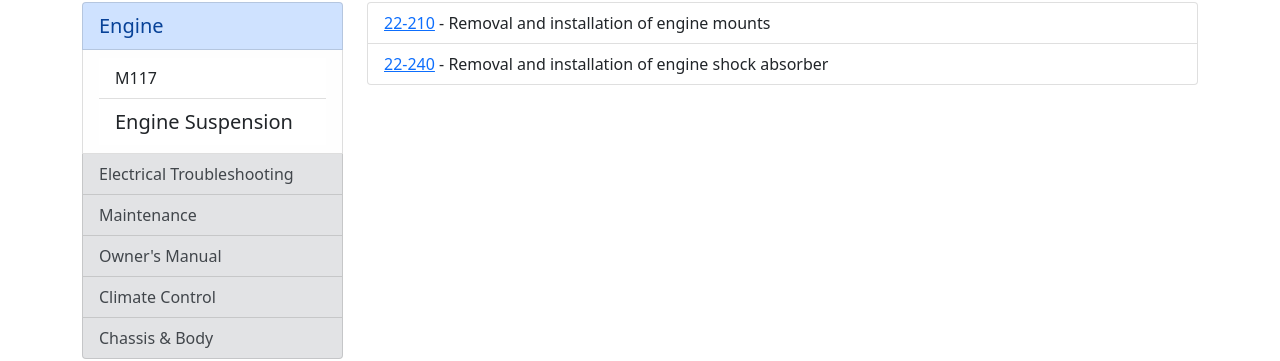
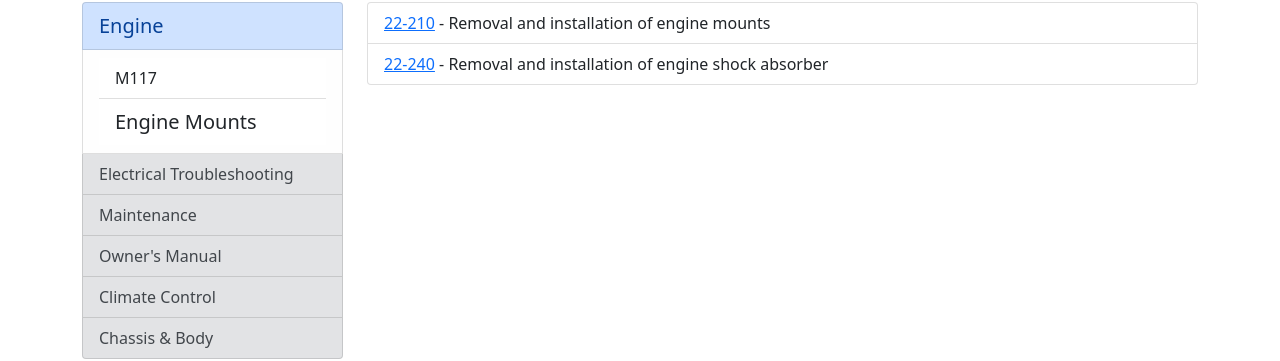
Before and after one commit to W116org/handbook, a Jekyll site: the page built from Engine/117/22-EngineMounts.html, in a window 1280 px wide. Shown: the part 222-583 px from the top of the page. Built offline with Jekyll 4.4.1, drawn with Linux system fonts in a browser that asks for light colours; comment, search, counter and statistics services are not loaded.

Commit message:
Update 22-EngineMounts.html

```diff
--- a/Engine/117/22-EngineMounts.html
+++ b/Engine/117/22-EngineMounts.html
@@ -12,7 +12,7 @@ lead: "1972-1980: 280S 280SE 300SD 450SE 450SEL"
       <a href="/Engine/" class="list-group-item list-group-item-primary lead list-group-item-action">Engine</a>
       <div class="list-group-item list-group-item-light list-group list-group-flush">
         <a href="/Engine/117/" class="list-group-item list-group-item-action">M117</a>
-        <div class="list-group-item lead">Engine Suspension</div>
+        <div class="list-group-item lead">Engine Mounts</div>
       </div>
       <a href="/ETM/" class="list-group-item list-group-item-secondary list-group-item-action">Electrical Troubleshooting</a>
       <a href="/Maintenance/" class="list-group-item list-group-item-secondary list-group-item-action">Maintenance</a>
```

-=-=-=-=-

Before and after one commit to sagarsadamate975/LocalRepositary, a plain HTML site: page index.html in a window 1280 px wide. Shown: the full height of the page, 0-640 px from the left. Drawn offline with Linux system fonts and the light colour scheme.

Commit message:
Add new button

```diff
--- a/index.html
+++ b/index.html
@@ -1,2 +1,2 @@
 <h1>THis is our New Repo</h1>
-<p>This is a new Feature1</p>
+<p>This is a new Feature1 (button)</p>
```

-=-=-=-=-

WORK REQUIRED: In the data above, how many lines hold the string "site"? Give the number by itself.

REPLY TO THE EXERCISE: 2